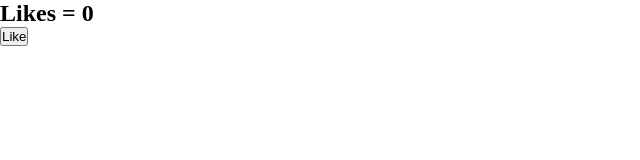
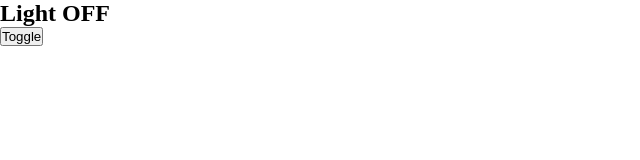
Before and after one commit to VijaylaxmiKaragaon/ReactJS, a React (Vite) app in the folder DCL/: page / in a window 1280 px wide. Shown: the top 160 px of the page, without its empty margins (0-640 px from the left). Built offline with nearby package versions, Linux system fonts and the light colour scheme.

Commit message:
Initial commit

```diff
--- a/DCL/src/App.jsx
+++ b/DCL/src/App.jsx
@@ -17,6 +17,7 @@ import InputField from "./components/InputField";
 import StudentDetails from "./components/StudentDetails";
 import LoginLogout from "./components/LoginLogout";
 import LikeButton from "./components/LikeButton";
+import LightToggle from "./components/LightToggle";
 
 function App() {
   return (
@@ -37,7 +38,8 @@ function App() {
       {/* <InputField/> */}
       {/* <StudentDetails/> */}
       {/* <LoginLogout/> */}
-      <LikeButton/>
+      {/* <LikeButton/> */}
+      <LightToggle/>
     </>
   );
 }
--- /dev/null
+++ b/DCL/src/components/LightToggle.jsx
@@ -0,0 +1,32 @@
+import React, { Component } from "react";
+
+class LightToggle extends Component {
+
+  state = {
+    light: false
+  };
+
+  toggleLight = () => {
+    this.setState({
+      light: !this.state.light
+    });
+  };
+
+  render() {
+    return (
+      <div>
+
+        <h2>
+          Light {this.state.light ? "ON" : "OFF"}
+        </h2>
+
+        <button onClick={this.toggleLight}>
+          Toggle
+        </button>
+
+      </div>
+    );
+  }
+}
+
+export default LightToggle;
```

·····

| What you are asked to do |
Show every line from the listing that contains "LightToggle".

| Written response |
+import LightToggle from "./components/LightToggle";
+      <LightToggle/>
+++ b/DCL/src/components/LightToggle.jsx
+class LightToggle extends Component {
+export default LightToggle;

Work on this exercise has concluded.